***** Task material
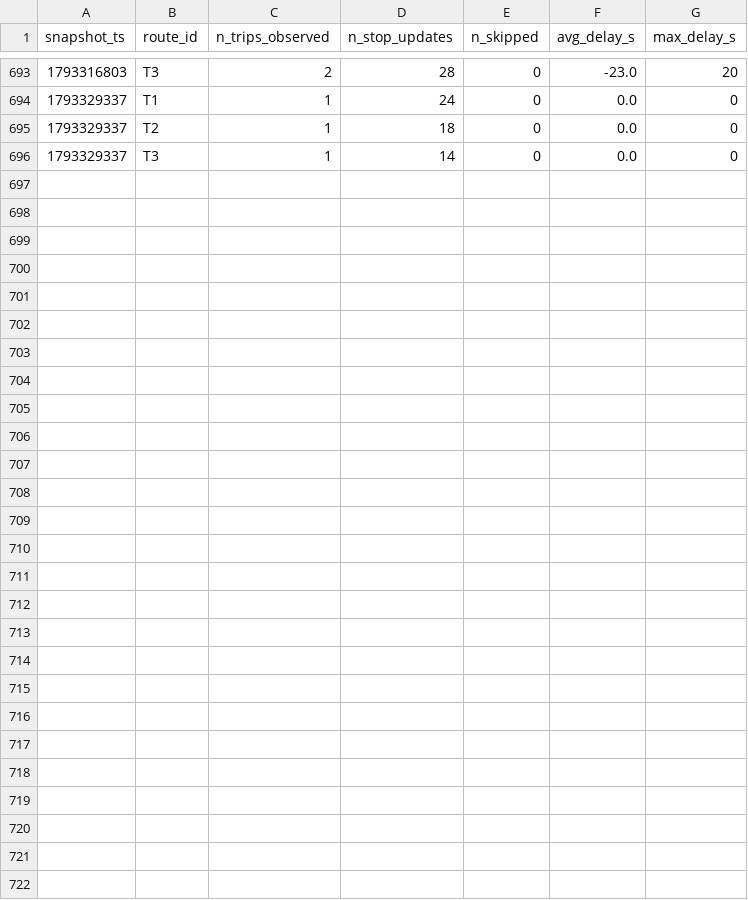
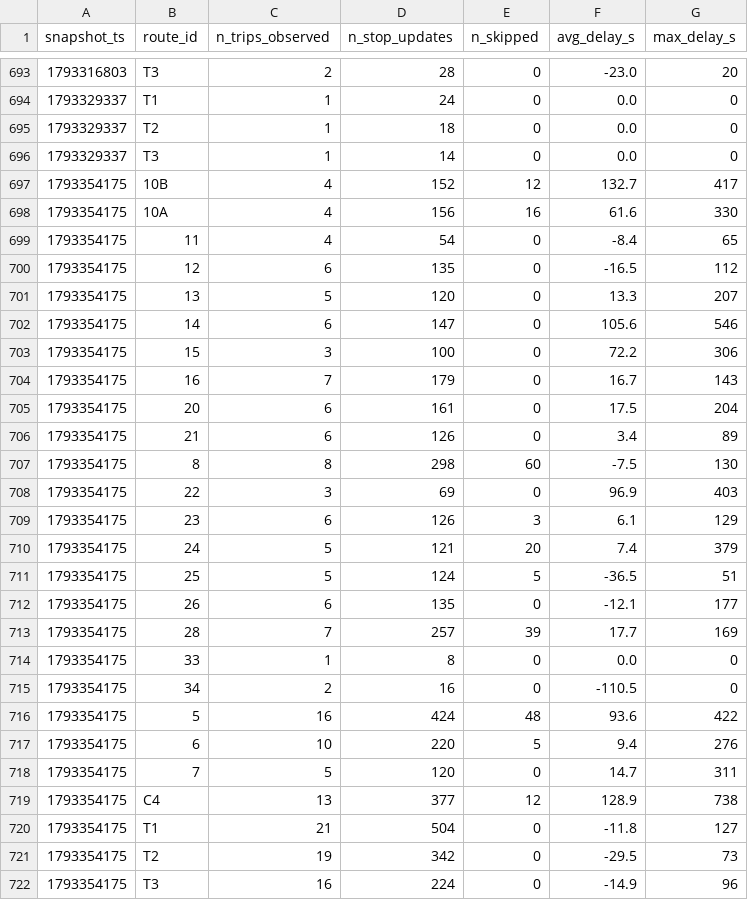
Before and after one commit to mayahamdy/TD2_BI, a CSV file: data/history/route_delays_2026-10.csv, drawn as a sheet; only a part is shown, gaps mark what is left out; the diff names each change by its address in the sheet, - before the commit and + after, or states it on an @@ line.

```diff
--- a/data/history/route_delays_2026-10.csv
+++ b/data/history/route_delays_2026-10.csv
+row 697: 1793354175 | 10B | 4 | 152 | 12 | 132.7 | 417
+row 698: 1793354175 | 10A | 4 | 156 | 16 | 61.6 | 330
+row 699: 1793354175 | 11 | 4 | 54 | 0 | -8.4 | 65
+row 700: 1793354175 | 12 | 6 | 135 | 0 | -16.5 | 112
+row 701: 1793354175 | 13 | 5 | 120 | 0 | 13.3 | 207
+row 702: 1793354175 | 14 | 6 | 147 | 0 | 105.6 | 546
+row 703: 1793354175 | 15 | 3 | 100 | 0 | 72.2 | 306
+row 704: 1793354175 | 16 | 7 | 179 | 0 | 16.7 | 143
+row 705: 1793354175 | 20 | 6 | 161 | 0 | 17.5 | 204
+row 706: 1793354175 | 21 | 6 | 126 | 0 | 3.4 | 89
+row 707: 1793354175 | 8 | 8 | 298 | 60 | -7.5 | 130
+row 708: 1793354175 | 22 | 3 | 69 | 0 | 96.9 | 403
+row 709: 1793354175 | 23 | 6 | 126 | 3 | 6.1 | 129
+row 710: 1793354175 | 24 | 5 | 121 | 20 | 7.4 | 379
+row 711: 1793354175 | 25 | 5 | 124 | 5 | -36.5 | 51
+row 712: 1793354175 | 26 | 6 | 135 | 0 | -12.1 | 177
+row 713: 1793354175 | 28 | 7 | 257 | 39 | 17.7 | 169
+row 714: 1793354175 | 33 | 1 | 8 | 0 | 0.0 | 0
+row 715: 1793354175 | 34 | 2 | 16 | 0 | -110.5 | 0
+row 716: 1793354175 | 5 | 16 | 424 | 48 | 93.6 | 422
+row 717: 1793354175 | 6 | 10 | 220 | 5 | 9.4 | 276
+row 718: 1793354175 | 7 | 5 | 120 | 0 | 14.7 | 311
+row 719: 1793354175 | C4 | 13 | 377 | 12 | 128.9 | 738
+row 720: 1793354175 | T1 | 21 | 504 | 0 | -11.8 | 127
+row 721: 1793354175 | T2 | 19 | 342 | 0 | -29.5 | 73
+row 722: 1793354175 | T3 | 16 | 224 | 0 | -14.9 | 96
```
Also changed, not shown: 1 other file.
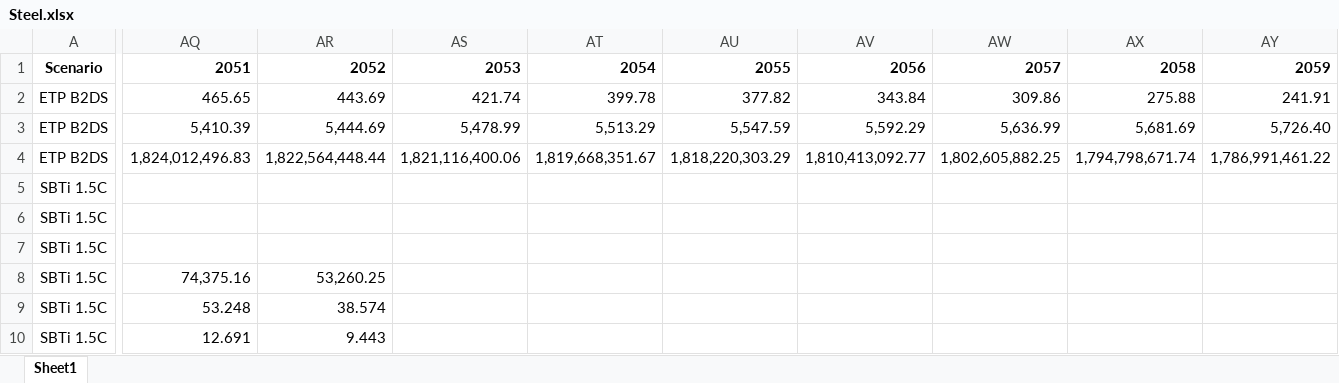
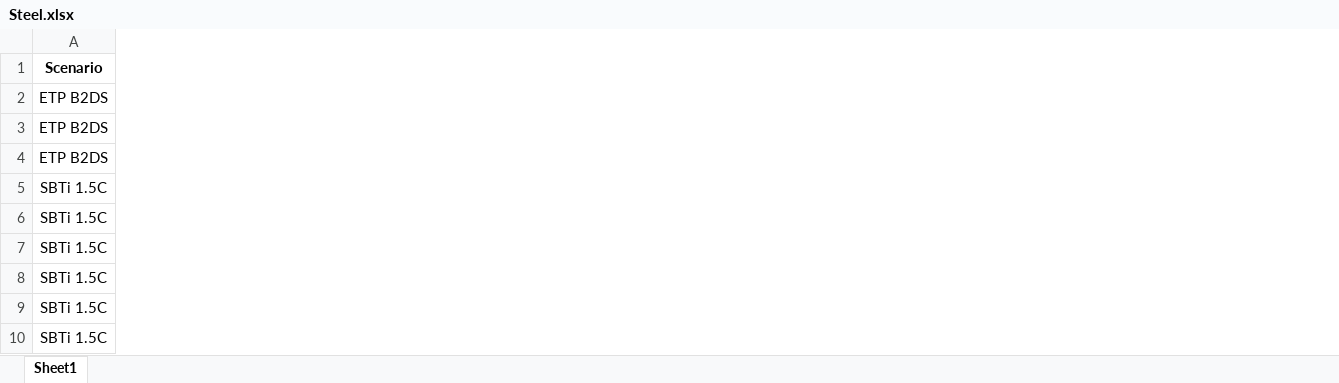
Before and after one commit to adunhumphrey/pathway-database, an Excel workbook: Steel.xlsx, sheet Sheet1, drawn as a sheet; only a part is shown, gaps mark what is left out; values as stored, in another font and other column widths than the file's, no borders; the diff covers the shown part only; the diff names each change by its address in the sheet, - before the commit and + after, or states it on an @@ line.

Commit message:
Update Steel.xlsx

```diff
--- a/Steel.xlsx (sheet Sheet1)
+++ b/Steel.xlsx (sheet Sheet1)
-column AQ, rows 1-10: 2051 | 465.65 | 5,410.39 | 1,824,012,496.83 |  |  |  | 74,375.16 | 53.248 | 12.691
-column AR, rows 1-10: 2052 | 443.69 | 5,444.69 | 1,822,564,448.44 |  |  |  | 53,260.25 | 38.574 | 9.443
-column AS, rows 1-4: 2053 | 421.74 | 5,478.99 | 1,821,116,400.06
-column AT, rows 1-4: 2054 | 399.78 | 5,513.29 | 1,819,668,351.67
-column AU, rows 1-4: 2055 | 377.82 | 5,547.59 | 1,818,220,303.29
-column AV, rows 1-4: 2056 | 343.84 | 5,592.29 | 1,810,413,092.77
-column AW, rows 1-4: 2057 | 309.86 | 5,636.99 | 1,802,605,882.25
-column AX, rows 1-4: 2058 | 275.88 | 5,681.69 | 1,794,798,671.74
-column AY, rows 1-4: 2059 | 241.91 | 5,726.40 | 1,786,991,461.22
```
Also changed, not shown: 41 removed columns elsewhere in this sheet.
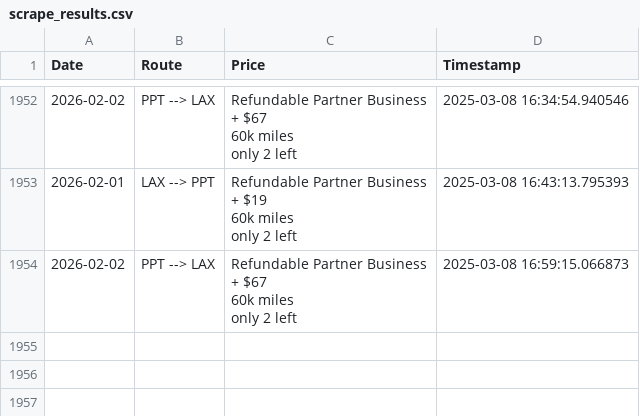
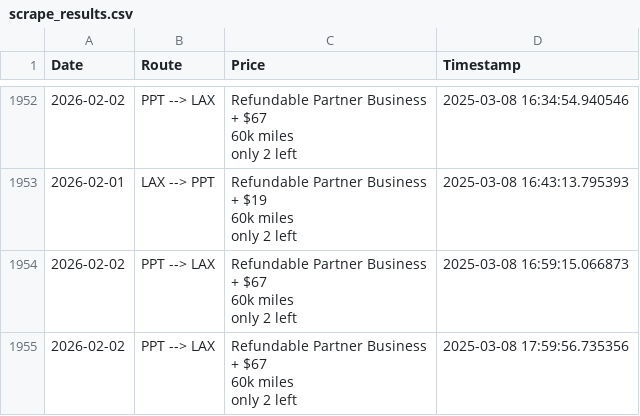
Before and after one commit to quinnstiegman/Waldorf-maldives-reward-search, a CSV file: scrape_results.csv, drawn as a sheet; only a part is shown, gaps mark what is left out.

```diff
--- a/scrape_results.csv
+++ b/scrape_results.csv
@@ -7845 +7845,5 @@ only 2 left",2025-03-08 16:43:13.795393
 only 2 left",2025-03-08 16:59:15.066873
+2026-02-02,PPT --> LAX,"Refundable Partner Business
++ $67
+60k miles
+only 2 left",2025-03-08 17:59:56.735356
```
**********
Problem description: Please determine how many lines of the records above include the word "file", replying with a number alone.

Response for this exercise: 4